PriMera Scientific Surgical Research and Practice (ISSN: 2836-0028)

Case Report

Volume 1 Issue 4

Case Report: Zygomatic-malar Abscess

Croza A*, Lago G and Costas G

March 20, 2023

DOI : 10.56831/PSSRP-01-022


We present a case of acute otitis media complicated by zygomatic-malar abscess in a 25-year-old patient with no previous medical/otorhinolaryngological history, who comes to consultation due to large left temporozygomatic swelling. Its atypical clinical presentation and the applied medical-surgical procedures are reported.

Keywords: Complicated otitis media; zygomatic abscess; temporozygomatic swelling; subperiosteal abscess

Clinical Case

     25-year-old male patient, one-pack-per-week smoker, with no other relevant history. He seeks medical advice for a 1-week left otodynia, associated with scanty yellowish otorrhea in addition to a rapidly growing left temporozygomatic swelling. No antibiotic treatment.

     Good condition on physical examination. Apyretic. Left ear: external auditory canal with mucopurulent secretions; dull, congestive tympanic membrane, without luminous shine and with punctiform attic perforation through which little purulent material comes out; no fetidness; no skin flakes. Myringosclerosis plaque (Fig. 3). Instrumental acoumetry with 256 Hz tuning fork; Weber lateralized to the left ear. Bilateral positive Rinne.

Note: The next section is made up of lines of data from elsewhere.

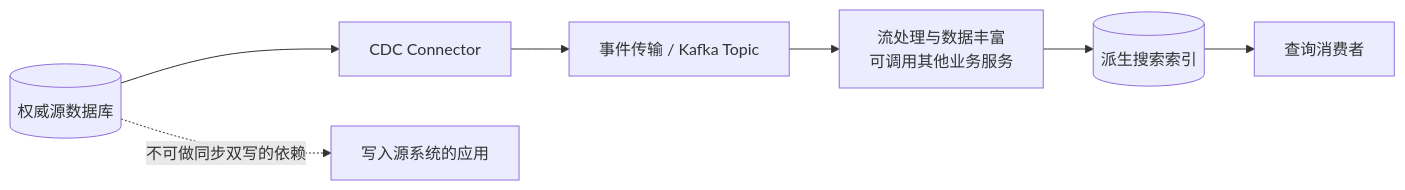
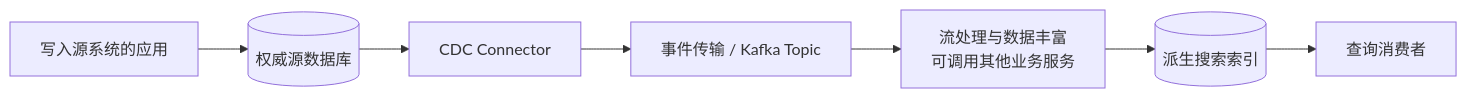
One commit to devweekly/devweekly.github.io changed diagram 16 of 18 in src/content/blog/financial-services-cqrs-postgres-snowflake.md. Above: the diagram before and after it, drawn with Mermaid. The commit also changed other lines of this file, not shown here.

Commit message:
Correct data-flow arrows in Mermaid reference diagrams

```diff
--- a/src/content/blog/financial-services-cqrs-postgres-snowflake.md
+++ b/src/content/blog/financial-services-cqrs-postgres-snowflake.md
@@ -801,9 +801,9 @@
 ~~~mermaid
 flowchart LR
-    SourceDB[("权威源数据库")] --> CDC["CDC Connector"]
+    Writer["写入源系统的应用"] --> SourceDB[("权威源数据库")]
+    SourceDB --> CDC["CDC Connector"]
     CDC --> Topic["事件传输 / Kafka Topic"]
     Topic --> Processor["流处理与数据丰富<br/>可调用其他业务服务"]
     Processor --> Search[("派生搜索索引")]
-    SourceDB -. "不可做同步双写的依赖" .-> App["写入源系统的应用"]
     Search --> Query["查询消费者"]
 ~~~
```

     Diffuse left temporozygomatic swelling (Fig. 1-2) measuring approximately 8 x 4 cm (A-P) and (L). Its upper limit occupies the entire left supra-auricular region, reaching the tail of the eyebrow and ipsilateral malar region; modified root of the Helix, facial asymmetry and effacement of the retroauricular sulcus, displacement of auricular pavilion. Soft and depressible. Mastoid with mild erythema.


     Total occupation of mastoid cells on the left, bone erosion with soft tissue involvement. Collection at the level of temporal, zygomatic and left parietal bones. Septations. It measures 80 x 33 x 91 mm L, T and AP (Fig. 4-5). The laboratory study revealed a leukocytosis of 17,000 with neutrophilia (80%). Elevation of C-reactive protein 20 mg/dl, Hemoglobin 12.1 g/dl, Hematocrit 35.8%. Hospitalized patient with medical-surgical treatment. Puncture aspiration (Fig. 6) and surgical drainage. Ampicillin-Sulbactam 3 g every 6 hours, Ketoprofen 100 mg every 8 hours and Hydrocortisone 100 mg every 12 hours were administered. Due to the lack of an emergency block, mastoidectomy was not performed. The infectious process eroded the bone cortex of the temporal bone, dispersing pus between the cortex and the periosteum in the temporozygomatic region (Fig. 5). The causative germ was not isolated; empirical antibiotic therapy was sufficient. Chronic cholesteatomatous otitis media was ruled out; in its evolution, the eardrum was found to be normal with good shine and no collection in the tympanic box. Normal hearing. Control tomography with clear attic (Fig. 7).